WHAT TO DO:
Every line with the word "twitter" in it should be extracted from the data that follows.

EXCERPTED DATA:
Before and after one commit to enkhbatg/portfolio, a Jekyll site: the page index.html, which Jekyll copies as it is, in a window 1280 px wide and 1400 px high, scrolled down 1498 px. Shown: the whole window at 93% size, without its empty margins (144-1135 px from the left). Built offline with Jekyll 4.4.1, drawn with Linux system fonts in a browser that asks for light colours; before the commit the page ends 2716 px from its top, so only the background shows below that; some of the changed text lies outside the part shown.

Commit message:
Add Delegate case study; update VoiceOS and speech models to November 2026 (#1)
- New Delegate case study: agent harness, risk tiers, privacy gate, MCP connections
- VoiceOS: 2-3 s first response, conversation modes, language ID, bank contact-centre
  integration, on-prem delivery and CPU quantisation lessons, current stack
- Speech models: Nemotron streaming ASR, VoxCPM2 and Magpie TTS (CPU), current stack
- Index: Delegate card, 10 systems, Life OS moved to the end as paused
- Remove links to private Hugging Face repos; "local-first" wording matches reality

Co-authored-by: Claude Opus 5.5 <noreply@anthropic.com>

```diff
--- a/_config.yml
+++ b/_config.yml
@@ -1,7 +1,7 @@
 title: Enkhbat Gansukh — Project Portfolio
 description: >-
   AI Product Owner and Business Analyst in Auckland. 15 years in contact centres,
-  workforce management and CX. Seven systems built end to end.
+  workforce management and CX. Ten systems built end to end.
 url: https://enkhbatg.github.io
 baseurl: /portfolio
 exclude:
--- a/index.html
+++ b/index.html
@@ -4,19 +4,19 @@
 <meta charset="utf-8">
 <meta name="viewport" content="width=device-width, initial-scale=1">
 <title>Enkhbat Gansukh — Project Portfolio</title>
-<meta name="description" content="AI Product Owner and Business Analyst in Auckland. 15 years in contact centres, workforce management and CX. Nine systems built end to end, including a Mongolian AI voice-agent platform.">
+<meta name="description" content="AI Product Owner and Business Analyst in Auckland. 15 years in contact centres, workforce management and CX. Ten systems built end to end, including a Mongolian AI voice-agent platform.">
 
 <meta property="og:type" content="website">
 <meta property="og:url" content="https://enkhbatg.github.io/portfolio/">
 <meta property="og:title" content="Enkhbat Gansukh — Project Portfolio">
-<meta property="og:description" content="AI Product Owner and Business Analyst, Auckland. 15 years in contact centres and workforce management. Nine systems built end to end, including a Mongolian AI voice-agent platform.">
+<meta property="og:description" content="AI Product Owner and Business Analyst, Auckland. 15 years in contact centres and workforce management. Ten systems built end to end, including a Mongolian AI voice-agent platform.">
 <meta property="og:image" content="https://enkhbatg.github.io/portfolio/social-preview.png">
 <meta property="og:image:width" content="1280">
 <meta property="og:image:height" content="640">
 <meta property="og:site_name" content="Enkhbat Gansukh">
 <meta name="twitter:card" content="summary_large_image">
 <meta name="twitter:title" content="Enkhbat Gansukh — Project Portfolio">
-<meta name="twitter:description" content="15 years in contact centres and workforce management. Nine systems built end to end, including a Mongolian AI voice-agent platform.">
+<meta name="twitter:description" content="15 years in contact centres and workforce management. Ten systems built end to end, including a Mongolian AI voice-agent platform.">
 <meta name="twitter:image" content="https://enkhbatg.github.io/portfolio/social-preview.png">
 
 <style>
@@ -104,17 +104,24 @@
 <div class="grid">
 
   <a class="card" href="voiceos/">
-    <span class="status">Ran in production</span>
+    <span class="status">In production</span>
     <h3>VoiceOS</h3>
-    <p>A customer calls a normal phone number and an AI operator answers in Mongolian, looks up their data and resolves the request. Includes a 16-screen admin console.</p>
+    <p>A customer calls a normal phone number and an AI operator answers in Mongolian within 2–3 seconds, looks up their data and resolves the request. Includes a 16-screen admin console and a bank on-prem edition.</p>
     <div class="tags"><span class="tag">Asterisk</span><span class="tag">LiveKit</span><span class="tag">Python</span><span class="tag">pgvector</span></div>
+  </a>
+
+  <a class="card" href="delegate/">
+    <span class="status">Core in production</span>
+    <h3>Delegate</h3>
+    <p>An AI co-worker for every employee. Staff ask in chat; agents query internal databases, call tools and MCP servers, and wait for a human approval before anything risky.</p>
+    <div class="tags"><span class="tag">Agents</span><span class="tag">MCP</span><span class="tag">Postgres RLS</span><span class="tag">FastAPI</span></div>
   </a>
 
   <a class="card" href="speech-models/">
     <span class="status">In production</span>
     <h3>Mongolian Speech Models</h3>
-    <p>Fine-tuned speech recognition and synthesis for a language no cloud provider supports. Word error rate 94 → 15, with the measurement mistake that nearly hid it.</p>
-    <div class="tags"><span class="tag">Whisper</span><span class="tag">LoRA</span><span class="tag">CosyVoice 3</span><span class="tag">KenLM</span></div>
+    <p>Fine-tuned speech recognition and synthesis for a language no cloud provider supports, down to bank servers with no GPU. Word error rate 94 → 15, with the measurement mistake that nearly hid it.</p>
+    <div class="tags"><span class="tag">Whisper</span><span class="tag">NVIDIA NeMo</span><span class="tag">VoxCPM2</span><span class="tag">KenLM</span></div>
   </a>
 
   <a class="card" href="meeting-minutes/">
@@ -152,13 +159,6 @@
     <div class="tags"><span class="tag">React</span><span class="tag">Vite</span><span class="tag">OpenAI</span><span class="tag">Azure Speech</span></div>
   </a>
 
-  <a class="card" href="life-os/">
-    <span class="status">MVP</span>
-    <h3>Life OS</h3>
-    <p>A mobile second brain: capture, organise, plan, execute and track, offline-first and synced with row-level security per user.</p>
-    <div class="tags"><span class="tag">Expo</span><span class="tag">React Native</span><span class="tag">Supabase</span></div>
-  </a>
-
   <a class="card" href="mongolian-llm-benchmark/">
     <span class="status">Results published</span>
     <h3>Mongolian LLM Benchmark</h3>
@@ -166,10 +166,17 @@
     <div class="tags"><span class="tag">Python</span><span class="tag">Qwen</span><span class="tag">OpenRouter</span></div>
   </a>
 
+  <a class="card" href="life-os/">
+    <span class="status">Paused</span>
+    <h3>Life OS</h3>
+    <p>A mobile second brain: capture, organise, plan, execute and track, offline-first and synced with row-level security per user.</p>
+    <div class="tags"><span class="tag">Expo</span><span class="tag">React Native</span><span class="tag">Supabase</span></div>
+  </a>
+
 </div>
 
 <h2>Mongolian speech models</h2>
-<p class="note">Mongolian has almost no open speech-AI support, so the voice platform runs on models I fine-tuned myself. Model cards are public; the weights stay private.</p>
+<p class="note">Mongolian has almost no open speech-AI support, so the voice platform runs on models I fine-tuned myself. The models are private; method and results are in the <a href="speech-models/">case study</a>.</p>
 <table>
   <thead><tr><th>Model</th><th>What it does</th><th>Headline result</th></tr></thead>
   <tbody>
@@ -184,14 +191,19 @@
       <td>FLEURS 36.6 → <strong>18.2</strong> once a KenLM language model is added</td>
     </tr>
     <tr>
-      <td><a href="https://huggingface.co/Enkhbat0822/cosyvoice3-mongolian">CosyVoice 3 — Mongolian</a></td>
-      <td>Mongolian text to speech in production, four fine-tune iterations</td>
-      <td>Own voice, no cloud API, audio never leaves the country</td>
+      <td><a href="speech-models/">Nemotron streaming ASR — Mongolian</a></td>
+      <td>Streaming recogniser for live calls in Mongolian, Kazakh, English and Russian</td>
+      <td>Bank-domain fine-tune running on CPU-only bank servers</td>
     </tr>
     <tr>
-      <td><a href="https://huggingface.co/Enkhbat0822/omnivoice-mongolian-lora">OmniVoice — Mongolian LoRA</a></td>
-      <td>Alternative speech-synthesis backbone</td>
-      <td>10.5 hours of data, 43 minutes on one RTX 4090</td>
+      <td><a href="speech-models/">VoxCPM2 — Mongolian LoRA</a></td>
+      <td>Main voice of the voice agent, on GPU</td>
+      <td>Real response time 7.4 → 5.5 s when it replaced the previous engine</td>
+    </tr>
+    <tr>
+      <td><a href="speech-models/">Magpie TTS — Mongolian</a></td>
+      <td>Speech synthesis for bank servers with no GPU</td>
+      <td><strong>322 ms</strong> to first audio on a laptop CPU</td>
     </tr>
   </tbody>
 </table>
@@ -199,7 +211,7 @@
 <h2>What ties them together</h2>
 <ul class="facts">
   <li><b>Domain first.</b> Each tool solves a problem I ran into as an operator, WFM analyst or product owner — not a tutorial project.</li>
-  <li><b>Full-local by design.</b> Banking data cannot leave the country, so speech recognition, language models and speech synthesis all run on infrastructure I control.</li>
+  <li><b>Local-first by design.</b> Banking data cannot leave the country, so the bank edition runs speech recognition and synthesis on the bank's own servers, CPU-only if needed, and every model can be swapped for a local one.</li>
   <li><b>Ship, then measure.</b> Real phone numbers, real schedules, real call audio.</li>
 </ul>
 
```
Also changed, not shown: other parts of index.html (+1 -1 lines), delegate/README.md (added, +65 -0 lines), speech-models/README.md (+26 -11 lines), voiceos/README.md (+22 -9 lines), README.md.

OUTPUT FOR THIS EXERCISE:
 <meta name="twitter:card" content="summary_large_image">
 <meta name="twitter:title" content="Enkhbat Gansukh — Project Portfolio">
-<meta name="twitter:description" content="15 years in contact centres and workforce management. Nine systems built end to end, including a Mongolian AI voice-agent platform.">
+<meta name="twitter:description" content="15 years in contact centres and workforce management. Ten systems built end to end, including a Mongolian AI voice-agent platform.">
 <meta name="twitter:image" content="https://enkhbatg.github.io/portfolio/social-preview.png">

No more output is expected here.